Love of God, my friends, is not some vague term or nebulous concept. Love of God, on our part, is both the awareness of and gratitude for God’s abiding presence in our lives and in our hearts. Love of God is rooted in a relationship with the person of Jesus, who identifies himself as the Way, the Truth and the Life. Love of God is our attempt to respond to God – who loves us first – thereby making it possible in the first place to turn toward God with open hearts. … Love of God is given flesh and substance in our efforts to selflessly love and serve the people whom God has entrusted to our care.
Jesus didn’t hesitate for a moment to immerse himself into the messiness of life and the society and culture in which he lived. […] Jesus ignored the risk of cultural taboos and custom. For Jesus, what was most important was not his good name in society or respect for empty traditions that ultimately had the ability to burden rather than uphold the well being of a people. What was most important for Jesus was the opportunity to respond to human need – to respect and treasure life, that part of creation made in the image and likeness of God.
But we all best remember that this place we occupy on earth is not the end of the line. God is the end of the line. Being with God in the hereafter can only happen by being with God here. You and I can’t afford to put off until tomorrow what God wants of us today.
For Christians, patriotism is a virtue. Love of country is an honorable thing. As Chesterton once said, if we build a wall between ourselves and the world, it makes little difference whether we describe ourselves as locked in or locked out. But God has made us for more than the world. Our real home isn’t here.
Health is a basic human right; we have a right to be healthy. There’s no declaration on the part of the Church that that has to be accomplished through government intervention. There are many ways of approaching health care, and I think it’s very important for Catholics to understand the fact that the Church, seeing health care as a basic human right, does not mean [to say] there’s a particular method of obtaining that [right that’s] better than another.
I think it’s a disappointment on the part of many of us in the Church because we had hoped the decision would make our lawsuits unnecessary. But a decision of the court is a decision of the court, and we have to accept it in a generous kind of way. We have to do all we can to make sure the position of the Church on religious freedom is clearly articulated and that the challenge to religious freedom, as embodied in the mandates from the Health and Human Services agency,… are overturned.

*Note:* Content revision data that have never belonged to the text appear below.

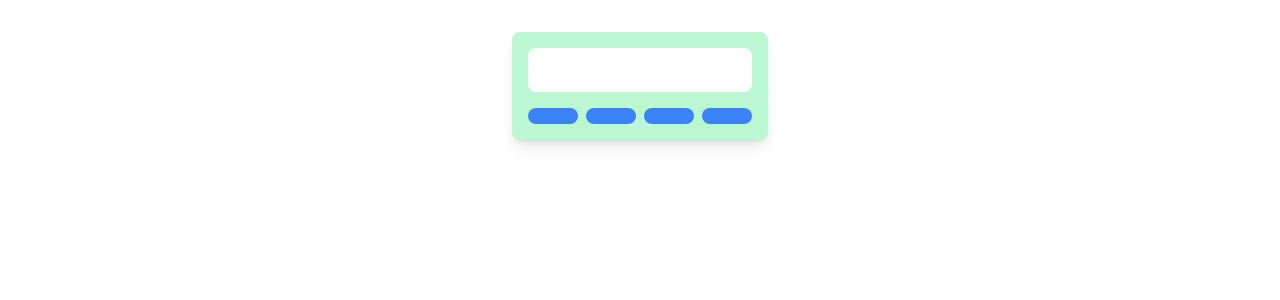
Repository: Sirinegaddour11/Calculator-App
Page: /
An editor plug-in stored every save of this project. The page is shown before and after a run of saves, followed by the edit.
The browser window is 1280 px wide. The pictures show the whole page.
The project was rebuilt for these pictures with package versions that can differ from the ones it lists, and the page was loaded fresh each time. The framework's server and built-in components were replaced by stand-ins that run in the browser. Also part of the build but not shown: next.config.mjs.

Above is the page before, as saved 2024-09-16 13:49:31.

### app/page.tsx
import Calculator from "@/components/calculator";
import Image from "next/image";

export default function Home() {
  return (
    <div>
      <Calculator />
    </div>
  );
}

### components/calculator.tsx
"use client";
import React, { useState } from "react";

const Calculator = () => {
  const [expression, setexpression] = useState("");
  const handleButtonClick = (value: string) => {
    setexpression((prevExpression) => prevExpression + value);
  };
  return (
    <div className="w-64 mx-auto mt-8 p-4 bg-green-200 rounded-lg shadow-lg ">
      <input
        type="text"
        className="w-full mb-4 p-2 text-xl text-right bg-white rounded-lg"
        value={expression}
        readOnly
      />
      <div className="grid grid-cols-4 gap-2">
        {["7", "8", "9", "/"].map((value, index)=>
        <button key={index}
        className="p-2 bg-blue-500 text-white rounded-lg hover:bg-blue-600"
        onClick={()=>handleButtonClick(value)}>

        </button>)}
      </div>
    </div>
  );
};

export default Calculator;

Loaded but not shown: app/layout.tsx (common file); app/globals.css (common file); tailwind.config.ts (common file)

After the next 2 saves:
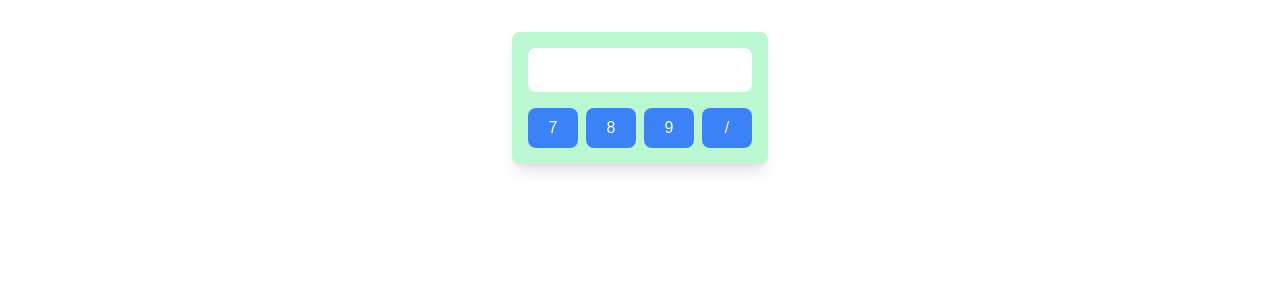
The 2 saves are shown as one change because they came seconds apart.
The last was saved 27 s later.
--- a/components/calculator.tsx
+++ b/components/calculator.tsx
@@ -19,7 +19,7 @@ const Calculator = () => {
         <button key={index}
         className="p-2 bg-blue-500 text-white rounded-lg hover:bg-blue-600"
         onClick={()=>handleButtonClick(value)}>
-
+{value}
         </button>)}
       </div>
     </div>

Too many families are resigned to substandard education. We simply can’t live with this sort of failure any longer. As many thousands of Catholics have said in a clear and collective voice in recent weeks, it’s time to give all students a chance by giving parents a choice.
The Pennsylvania legislature should commit itself to significantly increasing funding for school choice immediately. Many other issues may or may not have merit, but most of them can wait another year. Our children cannot.
We also need to remember with Pope Benedict that resistance is “part of the task of the Church,” and with Henri de Lubac that it’s “not our mission to make truth triumph, but to testify for it.
So much of the Church in the rest of our country is now really mission territory–again; for the second time.
We need to look honestly at the arc of Catholic history in our country. The lessons may not be comforting. American Catholics began as an unwelcome minority. The Church built her credibility by defending and serving her people. She developed her influence with the resources her people entrusted to her. A vast amount of good was done in the process. We need to honor that. But two other things also happened. The Church in the United States became powerful and secure. And Catholics became less and less invested in the Church that their own parents and grandparents helped to build.
The U.S. Constitution is a great document–historically unique for its fusion of high ideals with the realism of very practical checks and balances. But in the end, it’s just an elegant piece of paper. In practice, nothing guarantees our freedoms except our willingness to fight for them.
Earlier this year religious liberty advocates won a big Supreme Court victory in the 9-0 Hosanna-Tabor v EEOC decision. That’s the good news. Here’s the bad news: What’s stunning in that case is the disregard for religious freedom shown by the government’s arguments against the Lutheran church and school.
Religious freedom is a cornerstone of the American experience. This is so obvious that once upon a time, nobody needed to say it. But times have changed.
Should the Church negotiate more before filing lawsuits? We already have. But what exactly can we negotiate when it comes to religious freedom already guaranteed by the Constitution? Why are we now forced to concede to the government religious freedom that has always been guaranteed by the Constitution?
2012 is another election year. Our home is heaven, but to get there we need to live our daily lives, including our citizenship, in a way that witnesses our love for Jesus Christ and serves the needs of God’s people.